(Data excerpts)
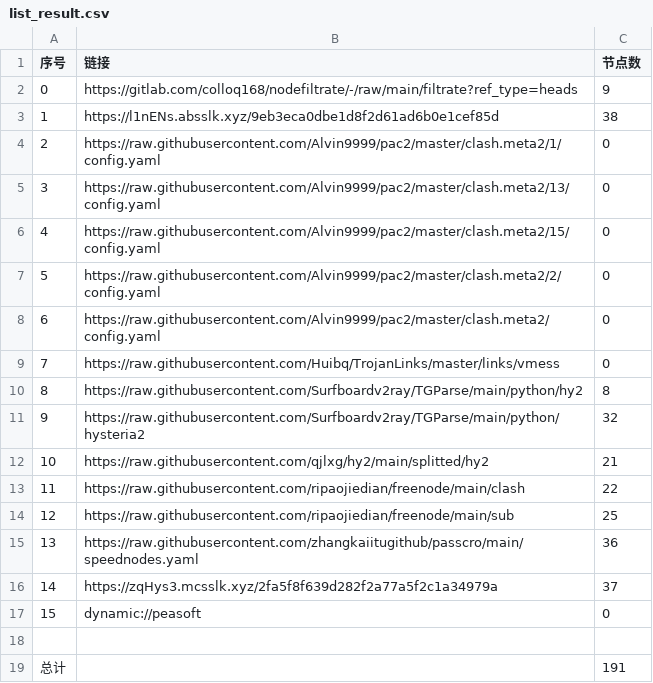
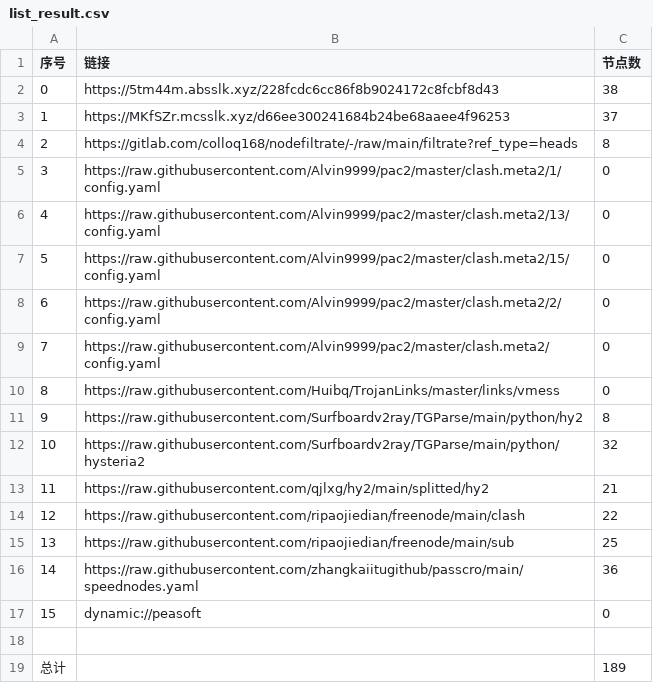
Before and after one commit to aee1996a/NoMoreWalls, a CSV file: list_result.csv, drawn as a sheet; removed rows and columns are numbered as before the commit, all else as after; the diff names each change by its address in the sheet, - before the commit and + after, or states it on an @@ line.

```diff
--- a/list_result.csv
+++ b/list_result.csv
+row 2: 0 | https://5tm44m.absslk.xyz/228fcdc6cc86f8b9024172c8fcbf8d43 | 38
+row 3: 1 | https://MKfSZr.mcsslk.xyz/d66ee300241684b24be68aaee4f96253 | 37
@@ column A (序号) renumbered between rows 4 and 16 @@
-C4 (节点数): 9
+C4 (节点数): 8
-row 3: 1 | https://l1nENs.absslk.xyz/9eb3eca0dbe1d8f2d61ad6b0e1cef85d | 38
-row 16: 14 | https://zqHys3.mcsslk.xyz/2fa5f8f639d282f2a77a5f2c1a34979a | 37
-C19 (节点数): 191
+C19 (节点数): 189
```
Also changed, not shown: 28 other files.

## Your task
In the entries above, find lines with "https" and copy each.

## Expected output
+row 2: 0 | https://5tm44m.absslk.xyz/228fcdc6cc86f8b9024172c8fcbf8d43 | 38
+row 3: 1 | https://MKfSZr.mcsslk.xyz/d66ee300241684b24be68aaee4f96253 | 37
-row 3: 1 | https://l1nENs.absslk.xyz/9eb3eca0dbe1d8f2d61ad6b0e1cef85d | 38
-row 16: 14 | https://zqHys3.mcsslk.xyz/2fa5f8f639d282f2a77a5f2c1a34979a | 37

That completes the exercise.